----- Entries provided

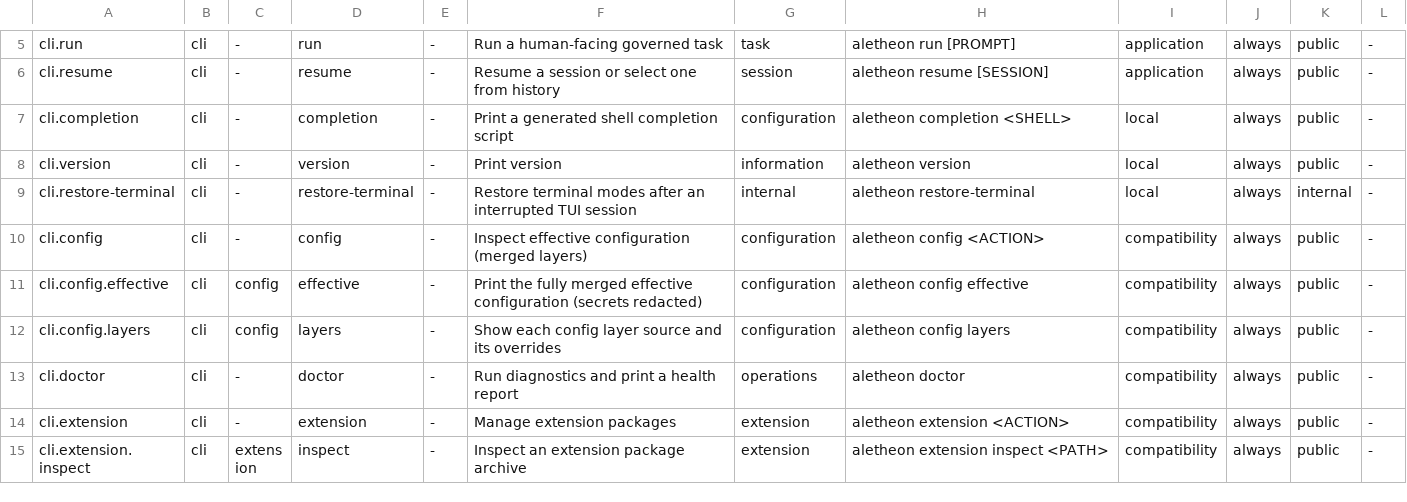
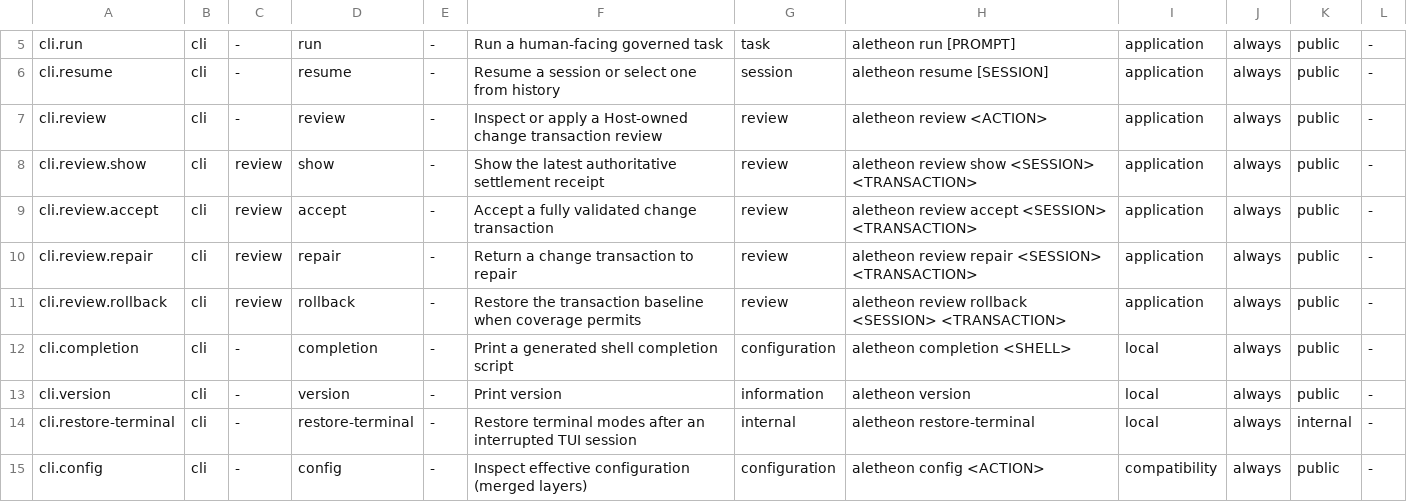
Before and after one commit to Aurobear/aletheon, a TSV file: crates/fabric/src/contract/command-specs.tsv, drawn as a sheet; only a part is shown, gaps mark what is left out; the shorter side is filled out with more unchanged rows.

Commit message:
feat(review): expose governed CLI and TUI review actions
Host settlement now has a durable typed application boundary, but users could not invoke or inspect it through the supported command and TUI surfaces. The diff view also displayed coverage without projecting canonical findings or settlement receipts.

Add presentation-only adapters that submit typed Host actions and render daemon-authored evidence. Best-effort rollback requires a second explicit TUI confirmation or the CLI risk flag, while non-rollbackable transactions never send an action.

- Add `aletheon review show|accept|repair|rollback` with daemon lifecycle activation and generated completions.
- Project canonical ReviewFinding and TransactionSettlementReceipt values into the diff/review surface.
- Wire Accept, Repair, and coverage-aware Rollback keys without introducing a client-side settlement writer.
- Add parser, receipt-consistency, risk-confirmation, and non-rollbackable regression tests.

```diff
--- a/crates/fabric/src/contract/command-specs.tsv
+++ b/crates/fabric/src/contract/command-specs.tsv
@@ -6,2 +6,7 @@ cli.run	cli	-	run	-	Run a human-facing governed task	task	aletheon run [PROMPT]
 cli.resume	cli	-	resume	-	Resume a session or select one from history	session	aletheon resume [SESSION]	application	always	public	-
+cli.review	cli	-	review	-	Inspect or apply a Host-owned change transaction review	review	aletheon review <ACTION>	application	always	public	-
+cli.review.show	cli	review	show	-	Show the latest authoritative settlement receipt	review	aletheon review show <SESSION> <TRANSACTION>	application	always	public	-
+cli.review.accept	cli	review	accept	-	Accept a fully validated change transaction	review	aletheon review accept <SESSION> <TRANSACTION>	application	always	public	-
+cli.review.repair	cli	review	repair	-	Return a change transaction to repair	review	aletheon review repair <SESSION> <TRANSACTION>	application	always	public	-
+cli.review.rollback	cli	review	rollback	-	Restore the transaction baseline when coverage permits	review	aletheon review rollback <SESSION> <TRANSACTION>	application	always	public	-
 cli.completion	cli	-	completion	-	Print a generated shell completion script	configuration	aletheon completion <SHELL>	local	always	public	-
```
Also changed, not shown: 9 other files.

----------

● Task instructions: A single number is required: the count of lines in the entries that include the word "without".

● Solution to the problem: 2